Cong, BJP share election spoils

Written by Political Bureau | New Delhi | Updated: Dec 9 2008, 07:28am hrs
The Congress party on Monday posted an impressive 3-2 victory in the assembly elections in five states, overcoming a high-pitched BJP attack on the governments track record in tackling the economic slowdown, rising prices and terrorism. Clearly, the electorate in these states, which accounts for 15% of the countrys population and 20% of its GDPvoted for basic developmental issues, not even letting the recent terror attacks on Mumbai influence its decision.

Much to the disappointment of the BJP, the Congress not only picked up Rajasthan and Mizoram, but also retained Delhi for an historic third consecutive term, overcoming the much-touted anti-incumbency factor. I am humbled. I am happy for the Congress Party. I am happy for the people of Delhi. Thank you for this gracious verdict, Dikshit told supporters who had gathered at her residence.

The BJP did, however, retain control of two major statesMadhya Pradesh and Chhattisgarhbut its punch lost much of its power after Delhi mascot Vijay Kumar Malhotra failed to pull off a victory in the Capital. A younger chief ministerial candidate, perhaps, could have helped. Arun Jaitley could have been a better candidate, BJP spokesperson Ravi Shankar Prasad told reporters.

Dikshit is expected to be sworn in as Delhi chief minister for a third time, while old war horse Lalthanhawla is likely to become Mizoram chief minister. The Rajasthan chief ministership may be open with the Congress running short of a simple majority. Ashok Gehlot, of course, is the strongest contender, but his chances could be marred given that several of his detractors have been elected. The BJP is unlikely to spring any surprises in Madhya Pradesh or Chhattisgarh, giving the incumbent chief ministers their due for leading the states to victory.

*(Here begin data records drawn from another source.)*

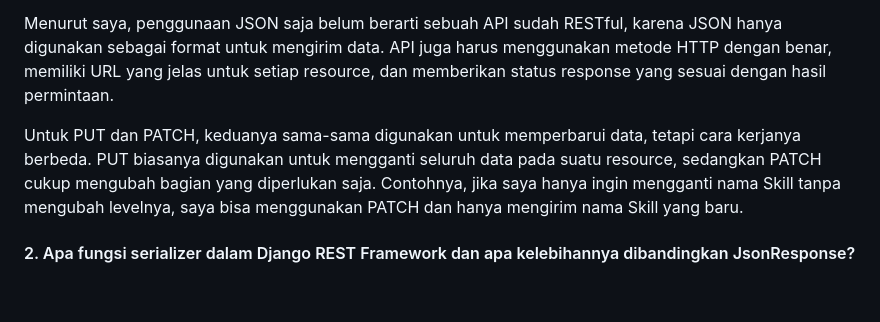
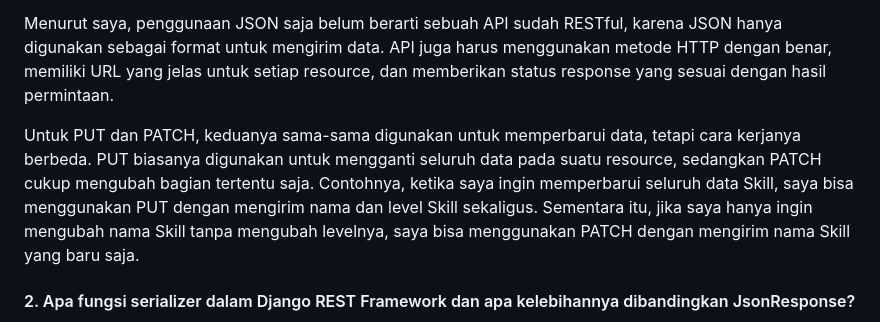
Before and after one commit to khansanathania/myportofolio, a Markdown page: README.md, the part around the change. Drawn GitHub-style; blank space fills up the shorter version.

Commit message:
docs(readme): improve Task 6 reflection answers

```diff
--- a/README.md
+++ b/README.md
@@ -124,8 +124,7 @@ REST merupakan salah satu cara untuk membuat API agar frontend dan backend bisa
 
 Menurut saya, penggunaan JSON saja belum berarti sebuah API sudah RESTful, karena JSON hanya digunakan sebagai format untuk mengirim data. API juga harus menggunakan metode HTTP dengan benar, memiliki URL yang jelas untuk setiap resource, dan memberikan status response yang sesuai dengan hasil permintaan.
 
-Untuk PUT dan PATCH, keduanya sama-sama digunakan untuk memperbarui data, tetapi cara kerjanya berbeda. PUT biasanya digunakan untuk mengganti seluruh data pada suatu resource, sedangkan PATCH cukup mengubah bagian yang diperlukan saja. Contohnya, jika saya hanya ingin mengganti nama Skill tanpa mengubah levelnya, saya bisa menggunakan PATCH dan hanya mengirim nama Skill yang baru.
-
+Untuk PUT dan PATCH, keduanya sama-sama digunakan untuk memperbarui data, tetapi cara kerjanya berbeda. PUT biasanya digunakan untuk mengganti seluruh data pada suatu resource, sedangkan PATCH cukup mengubah bagian tertentu saja. Contohnya, ketika saya ingin memperbarui seluruh data Skill, saya bisa menggunakan PUT dengan mengirim nama dan level Skill sekaligus. Sementara itu, jika saya hanya ingin mengubah nama Skill tanpa mengubah levelnya, saya bisa menggunakan PATCH dengan mengirim nama Skill yang baru saja.
 #### 2. Apa fungsi serializer dalam Django REST Framework dan apa kelebihannya dibandingkan JsonResponse?
 
 Serializer digunakan untuk mengubah data dari model Django menjadi format yang bisa dikirim melalui API, misalnya JSON. Selain itu, serializer juga bisa digunakan untuk memeriksa apakah data yang dikirim pengguna sudah sesuai sebelum disimpan ke database.
```
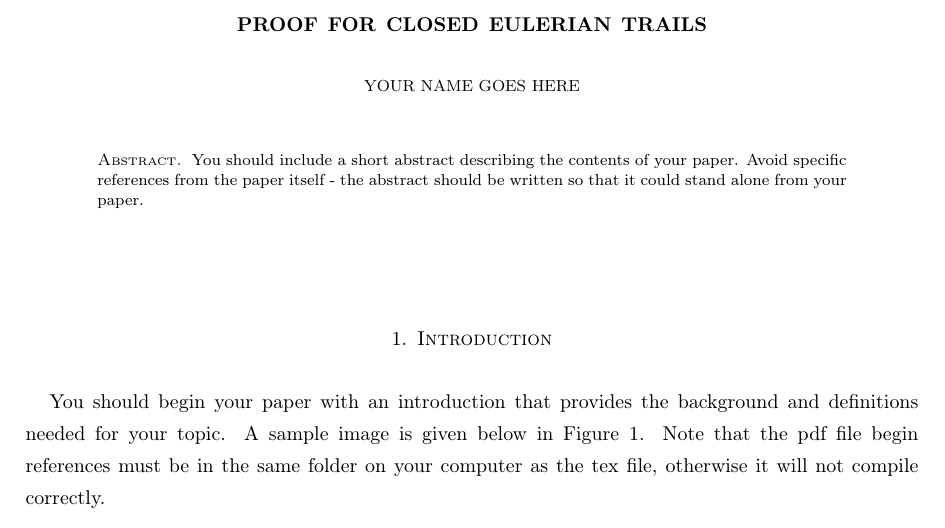
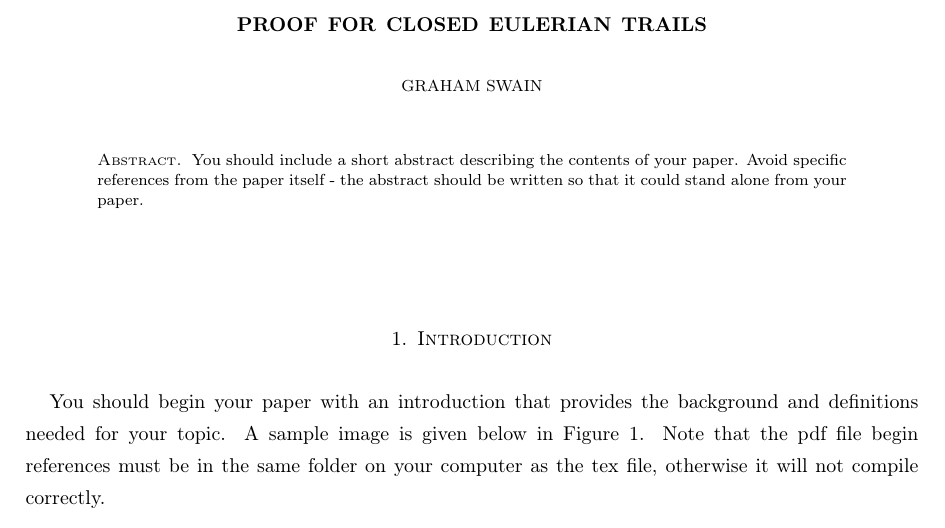
Before and after one commit to gnswain/math479_presentation1, a LaTeX paper (paper1.tex): part of page 1 of 2, cut so that both start at the same text. Compiled offline with pdfLaTeX.

Commit message:
I don't know what I did

```diff
--- a/paper1.tex
+++ b/paper1.tex
@@ -90,7 +90,7 @@
 
 \title{Proof for Closed Eulerian Trails}
 
-\author{Your name goes here}
+\author{Graham Swain}
 %\centerline{Your name goes here.}
 
 
```
Also changed, not shown: paper1.pdf.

The elections, seen as a semi-final ahead of the Lok Sabha polls scheduled for next year, has brought cheer to the Congress, which has been defeated in 13 states after coming to power at the Centre in 2004. Party circles on Monday ruled out the possibility of an early Lok Sabha election, but said the much-needed victory would enthuse not only the Congress rank and file in coming months, but also its UPA allies.

Although the BSP is unlikely to be a factor in government formation in any of the five states, it increased its voteshare substantially, notching up seats in all states barring Mizoram.